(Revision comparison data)
□ □ □ □ □ □ □
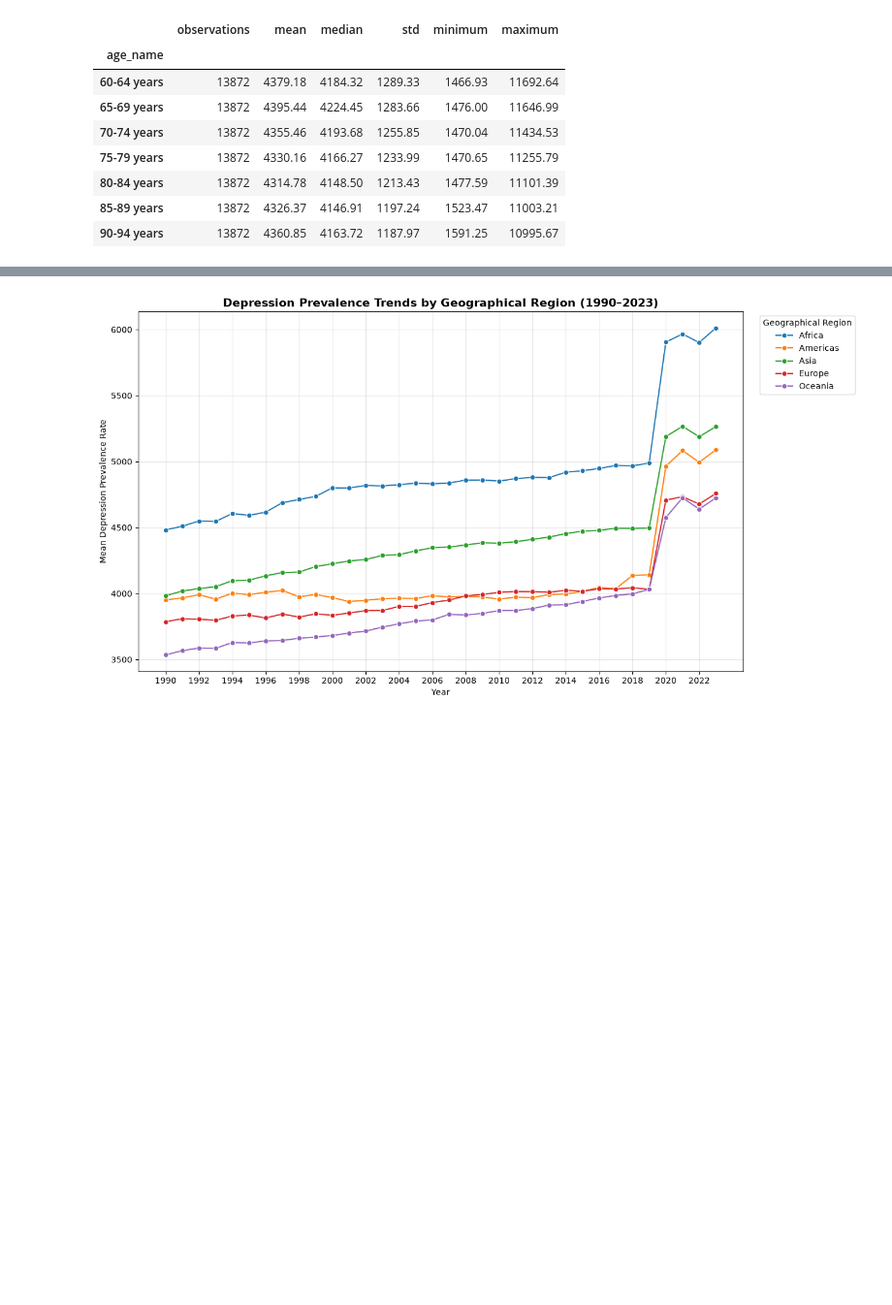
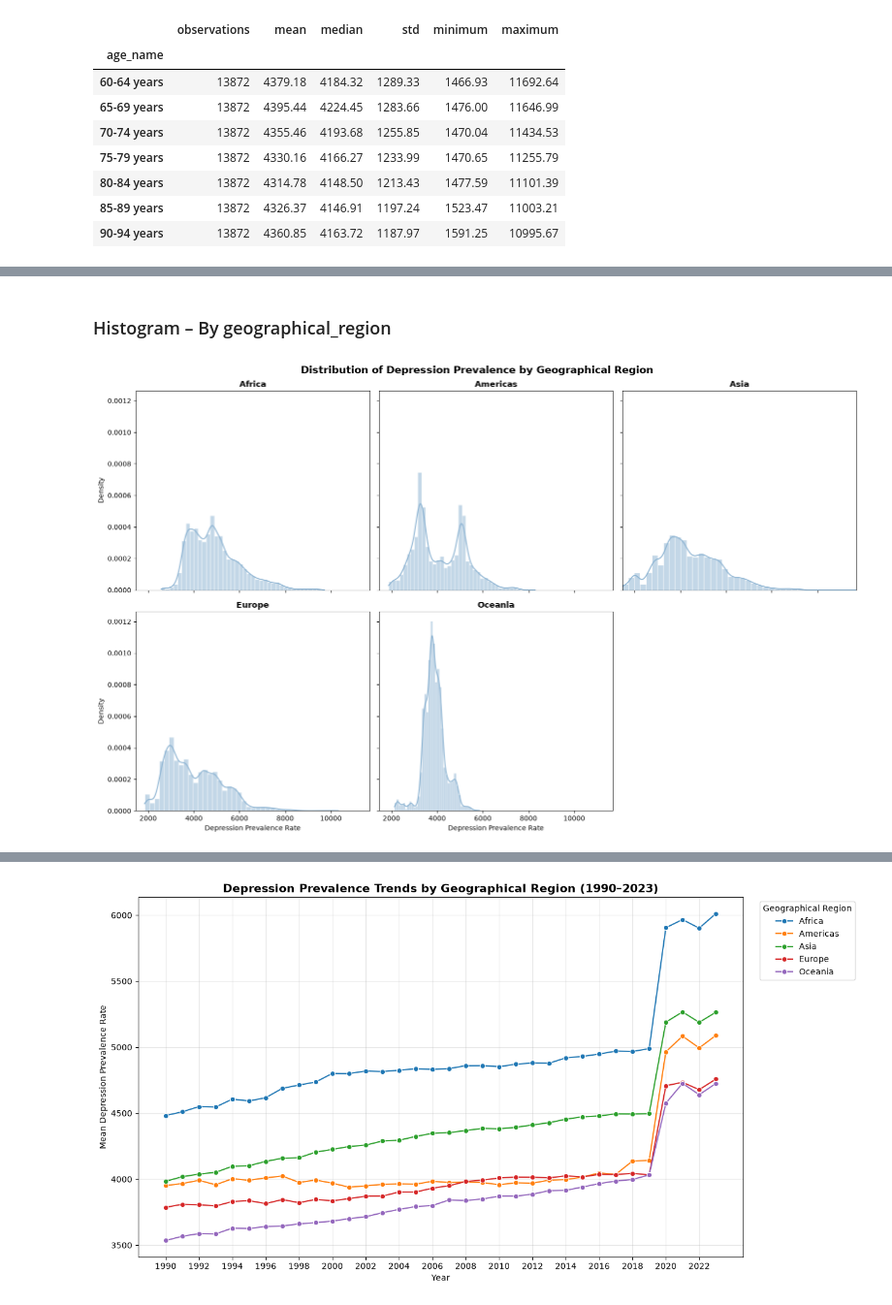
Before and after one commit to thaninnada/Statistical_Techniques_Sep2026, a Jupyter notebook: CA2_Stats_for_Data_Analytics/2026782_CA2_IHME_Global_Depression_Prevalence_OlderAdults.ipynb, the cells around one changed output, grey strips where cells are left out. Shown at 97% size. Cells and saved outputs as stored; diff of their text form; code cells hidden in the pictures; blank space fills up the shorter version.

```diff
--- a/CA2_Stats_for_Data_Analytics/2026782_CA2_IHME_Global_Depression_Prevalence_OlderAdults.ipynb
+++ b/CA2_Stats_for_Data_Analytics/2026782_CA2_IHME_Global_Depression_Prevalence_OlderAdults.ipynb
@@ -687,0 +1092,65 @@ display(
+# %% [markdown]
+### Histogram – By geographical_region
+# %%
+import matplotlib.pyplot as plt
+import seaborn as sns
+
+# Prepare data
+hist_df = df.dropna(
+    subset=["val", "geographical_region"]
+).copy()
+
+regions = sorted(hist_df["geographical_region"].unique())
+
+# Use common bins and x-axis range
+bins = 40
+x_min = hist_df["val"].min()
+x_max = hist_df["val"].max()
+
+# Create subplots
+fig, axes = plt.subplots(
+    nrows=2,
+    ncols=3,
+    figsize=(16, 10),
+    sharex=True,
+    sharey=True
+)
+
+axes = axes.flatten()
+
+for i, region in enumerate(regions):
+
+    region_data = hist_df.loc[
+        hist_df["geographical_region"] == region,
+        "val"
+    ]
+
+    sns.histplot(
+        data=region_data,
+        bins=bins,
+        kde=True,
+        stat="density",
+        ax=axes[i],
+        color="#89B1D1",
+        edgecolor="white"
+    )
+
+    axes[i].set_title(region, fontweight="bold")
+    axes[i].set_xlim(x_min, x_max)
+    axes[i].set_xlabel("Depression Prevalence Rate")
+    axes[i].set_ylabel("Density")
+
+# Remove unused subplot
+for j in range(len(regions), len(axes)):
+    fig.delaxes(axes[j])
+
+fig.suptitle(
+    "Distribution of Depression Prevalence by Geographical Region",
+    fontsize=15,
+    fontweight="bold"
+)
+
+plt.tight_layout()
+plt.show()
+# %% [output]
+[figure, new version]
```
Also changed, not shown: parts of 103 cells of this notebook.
□ □ □ □ □ □ □
Problem statement: The records must appear again word for word, though none of their pictures should.

Output for this task:
Before and after one commit to thaninnada/Statistical_Techniques_Sep2026, a Jupyter notebook: CA2_Stats_for_Data_Analytics/2026782_CA2_IHME_Global_Depression_Prevalence_OlderAdults.ipynb, the cells around one changed output, grey strips where cells are left out. Shown at 97% size. Cells and saved outputs as stored; diff of their text form; code cells hidden in the pictures; blank space fills up the shorter version.

```diff
--- a/CA2_Stats_for_Data_Analytics/2026782_CA2_IHME_Global_Depression_Prevalence_OlderAdults.ipynb
+++ b/CA2_Stats_for_Data_Analytics/2026782_CA2_IHME_Global_Depression_Prevalence_OlderAdults.ipynb
@@ -687,0 +1092,65 @@ display(
+# %% [markdown]
+### Histogram – By geographical_region
+# %%
+import matplotlib.pyplot as plt
+import seaborn as sns
+
+# Prepare data
+hist_df = df.dropna(
+    subset=["val", "geographical_region"]
+).copy()
+
+regions = sorted(hist_df["geographical_region"].unique())
+
+# Use common bins and x-axis range
+bins = 40
+x_min = hist_df["val"].min()
+x_max = hist_df["val"].max()
+
+# Create subplots
+fig, axes = plt.subplots(
+    nrows=2,
+    ncols=3,
+    figsize=(16, 10),
+    sharex=True,
+    sharey=True
+)
+
+axes = axes.flatten()
+
+for i, region in enumerate(regions):
+
+    region_data = hist_df.loc[
+        hist_df["geographical_region"] == region,
+        "val"
+    ]
+
+    sns.histplot(
+        data=region_data,
+        bins=bins,
+        kde=True,
+        stat="density",
+        ax=axes[i],
+        color="#89B1D1",
+        edgecolor="white"
+    )
+
+    axes[i].set_title(region, fontweight="bold")
+    axes[i].set_xlim(x_min, x_max)
+    axes[i].set_xlabel("Depression Prevalence Rate")
+    axes[i].set_ylabel("Density")
+
+# Remove unused subplot
+for j in range(len(regions), len(axes)):
+    fig.delaxes(axes[j])
+
+fig.suptitle(
+    "Distribution of Depression Prevalence by Geographical Region",
+    fontsize=15,
+    fontweight="bold"
+)
+
+plt.tight_layout()
+plt.show()
+# %% [output]
+[figure, new version]
```
Also changed, not shown: parts of 103 cells of this notebook.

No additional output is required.